PROBLEM TO WORK ON - Check every line of the entries that follow, and copy the ones containing "text".

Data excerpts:
* * * * * * *

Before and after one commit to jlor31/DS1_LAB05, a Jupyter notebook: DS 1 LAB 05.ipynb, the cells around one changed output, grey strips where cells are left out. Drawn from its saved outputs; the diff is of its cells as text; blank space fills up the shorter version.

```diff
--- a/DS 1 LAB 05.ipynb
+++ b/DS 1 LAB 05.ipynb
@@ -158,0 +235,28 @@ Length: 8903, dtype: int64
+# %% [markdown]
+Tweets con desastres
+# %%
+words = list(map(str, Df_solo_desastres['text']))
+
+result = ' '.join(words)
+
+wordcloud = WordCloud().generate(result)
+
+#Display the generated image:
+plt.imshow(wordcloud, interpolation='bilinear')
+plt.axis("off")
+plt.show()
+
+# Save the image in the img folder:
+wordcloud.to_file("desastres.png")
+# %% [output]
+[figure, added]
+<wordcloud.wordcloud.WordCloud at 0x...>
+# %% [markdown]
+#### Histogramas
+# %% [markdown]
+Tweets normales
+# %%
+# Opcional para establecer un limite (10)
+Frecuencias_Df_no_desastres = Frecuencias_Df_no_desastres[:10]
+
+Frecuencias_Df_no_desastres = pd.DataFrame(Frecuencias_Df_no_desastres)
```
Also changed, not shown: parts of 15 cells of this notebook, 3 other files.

* * * * * * *

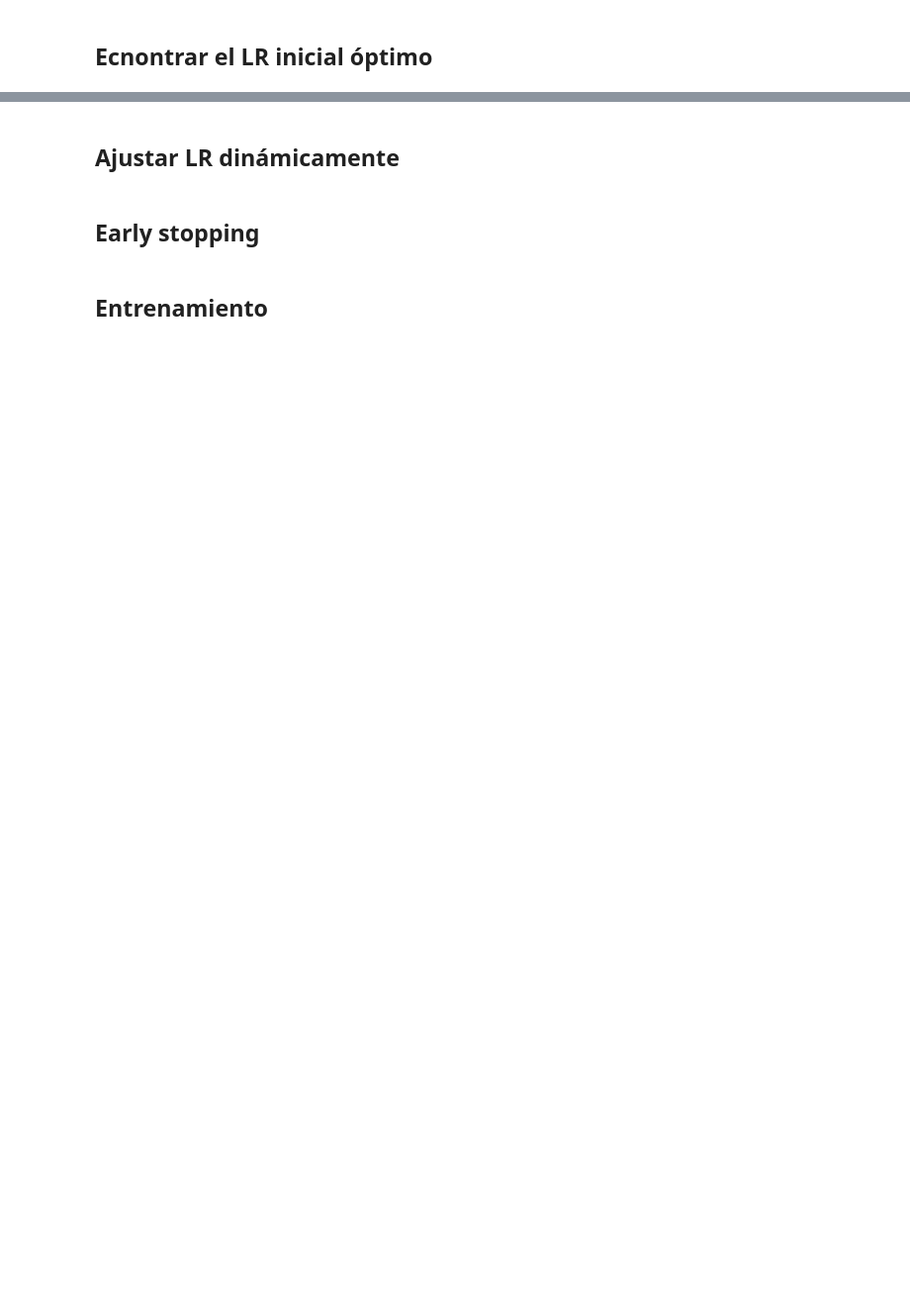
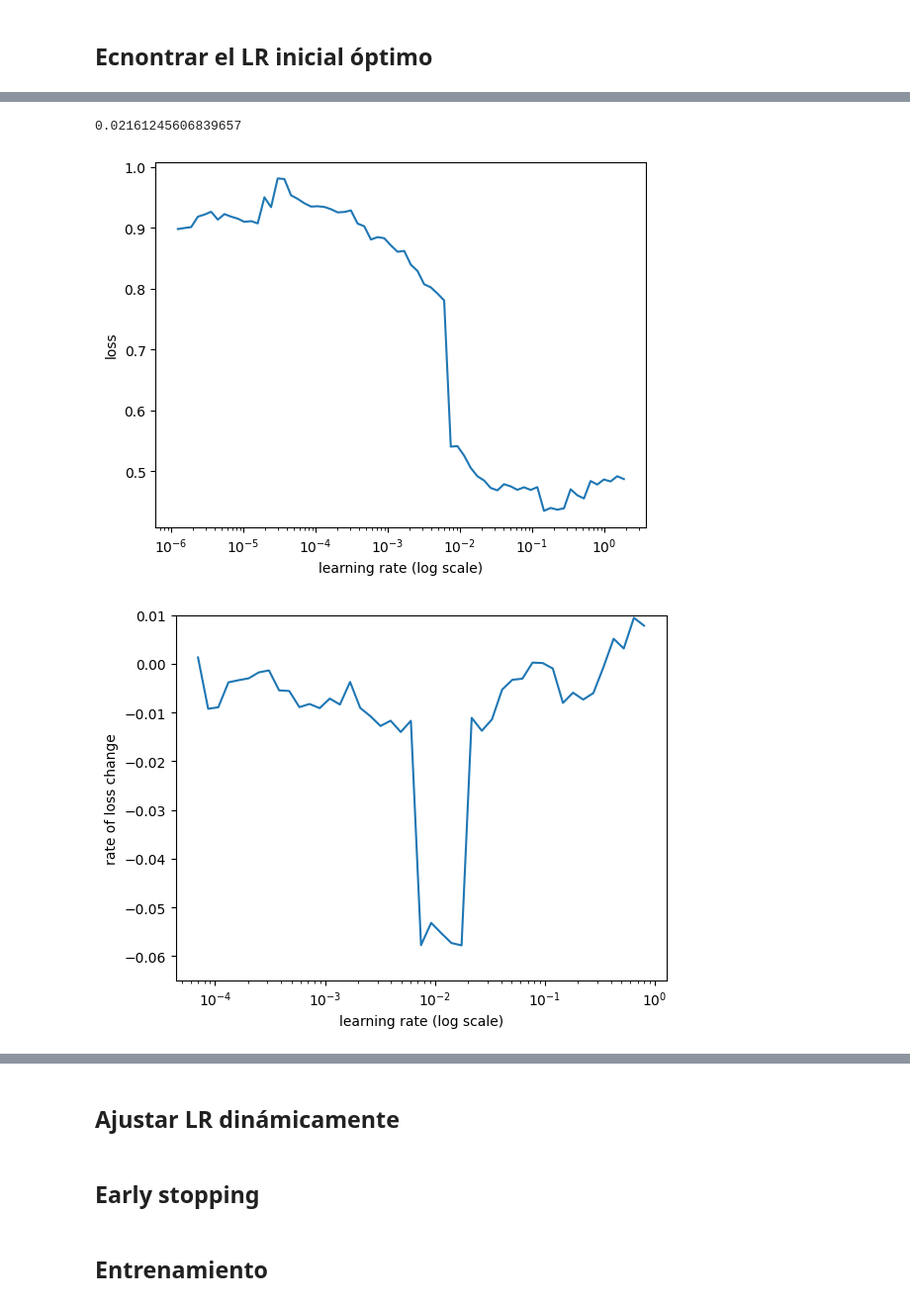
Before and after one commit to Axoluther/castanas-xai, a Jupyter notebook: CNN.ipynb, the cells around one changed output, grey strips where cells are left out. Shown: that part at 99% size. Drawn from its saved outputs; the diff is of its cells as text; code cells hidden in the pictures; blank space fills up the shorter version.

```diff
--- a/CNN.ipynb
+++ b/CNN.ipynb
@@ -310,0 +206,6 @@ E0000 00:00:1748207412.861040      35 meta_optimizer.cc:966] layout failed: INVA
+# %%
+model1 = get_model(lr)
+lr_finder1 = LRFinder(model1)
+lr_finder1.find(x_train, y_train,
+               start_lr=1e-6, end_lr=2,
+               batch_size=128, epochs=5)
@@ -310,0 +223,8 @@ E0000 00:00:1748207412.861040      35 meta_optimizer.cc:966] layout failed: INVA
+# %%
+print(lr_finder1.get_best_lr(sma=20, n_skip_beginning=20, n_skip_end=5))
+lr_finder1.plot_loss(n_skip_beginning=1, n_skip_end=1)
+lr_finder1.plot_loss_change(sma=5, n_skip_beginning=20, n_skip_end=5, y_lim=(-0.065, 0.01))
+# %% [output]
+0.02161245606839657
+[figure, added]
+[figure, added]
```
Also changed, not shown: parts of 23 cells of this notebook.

* * * * * * *

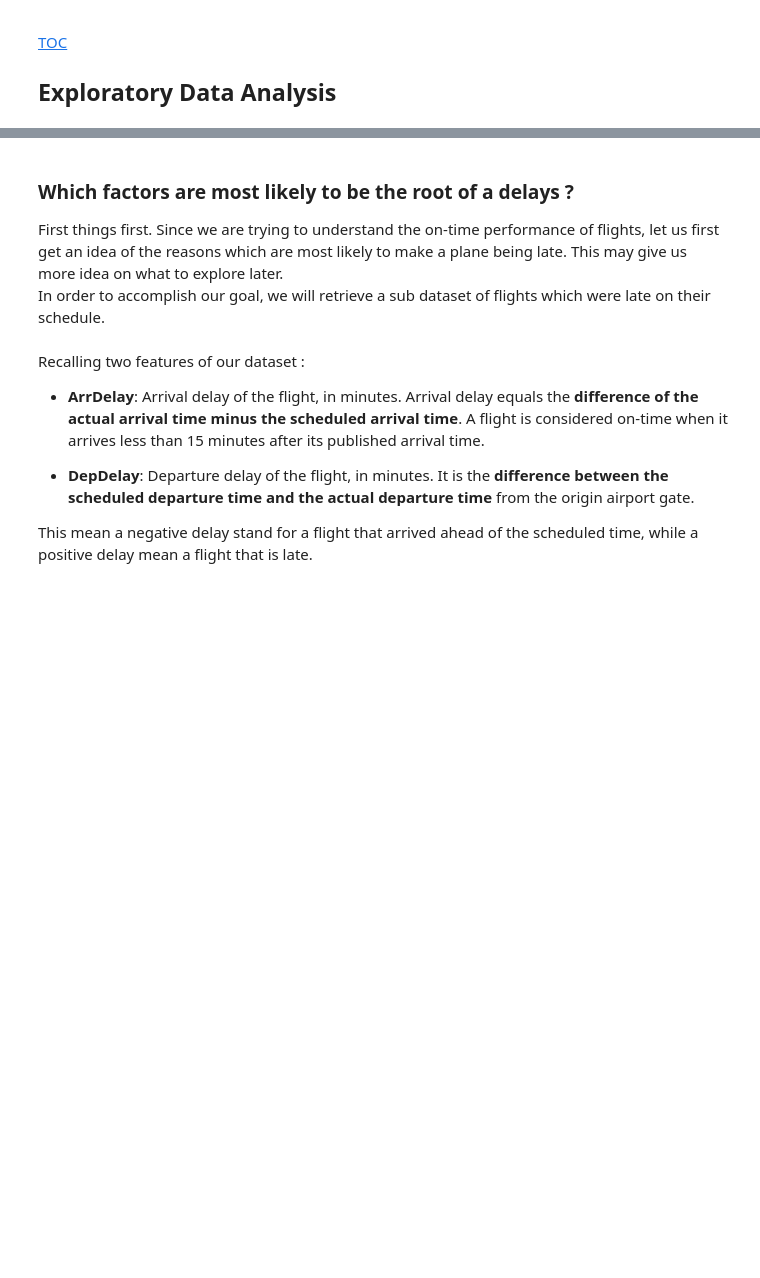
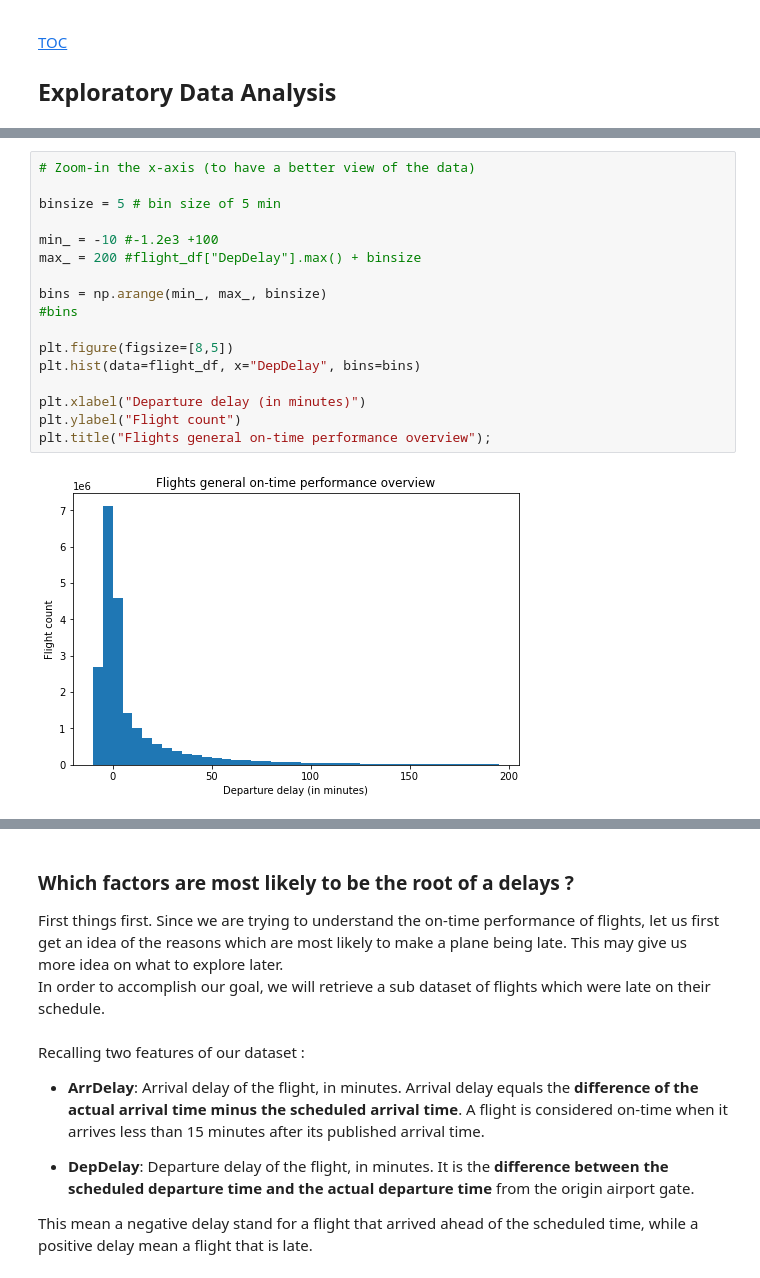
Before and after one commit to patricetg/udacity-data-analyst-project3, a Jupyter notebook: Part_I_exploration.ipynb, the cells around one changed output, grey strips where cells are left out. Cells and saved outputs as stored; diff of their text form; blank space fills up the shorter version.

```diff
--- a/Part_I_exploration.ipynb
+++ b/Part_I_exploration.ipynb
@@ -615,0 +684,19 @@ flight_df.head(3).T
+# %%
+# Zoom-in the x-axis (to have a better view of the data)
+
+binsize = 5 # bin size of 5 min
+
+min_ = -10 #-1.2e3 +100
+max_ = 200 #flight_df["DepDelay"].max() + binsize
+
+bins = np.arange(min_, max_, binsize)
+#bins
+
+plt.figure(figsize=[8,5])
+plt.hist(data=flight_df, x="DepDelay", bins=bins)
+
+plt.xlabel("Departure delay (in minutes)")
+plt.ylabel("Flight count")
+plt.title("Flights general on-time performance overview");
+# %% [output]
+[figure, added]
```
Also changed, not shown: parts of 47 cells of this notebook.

* * * * * * *

ANSWER TO THIS EXERCISE -
Before and after one commit to jlor31/DS1_LAB05, a Jupyter notebook: DS 1 LAB 05.ipynb, the cells around one changed output, grey strips where cells are left out. Drawn from its saved outputs; the diff is of its cells as text; blank space fills up the shorter version.
+words = list(map(str, Df_solo_desastres['text']))
Before and after one commit to Axoluther/castanas-xai, a Jupyter notebook: CNN.ipynb, the cells around one changed output, grey strips where cells are left out. Shown: that part at 99% size. Drawn from its saved outputs; the diff is of its cells as text; code cells hidden in the pictures; blank space fills up the shorter version.
Before and after one commit to patricetg/udacity-data-analyst-project3, a Jupyter notebook: Part_I_exploration.ipynb, the cells around one changed output, grey strips where cells are left out. Cells and saved outputs as stored; diff of their text form; blank space fills up the shorter version.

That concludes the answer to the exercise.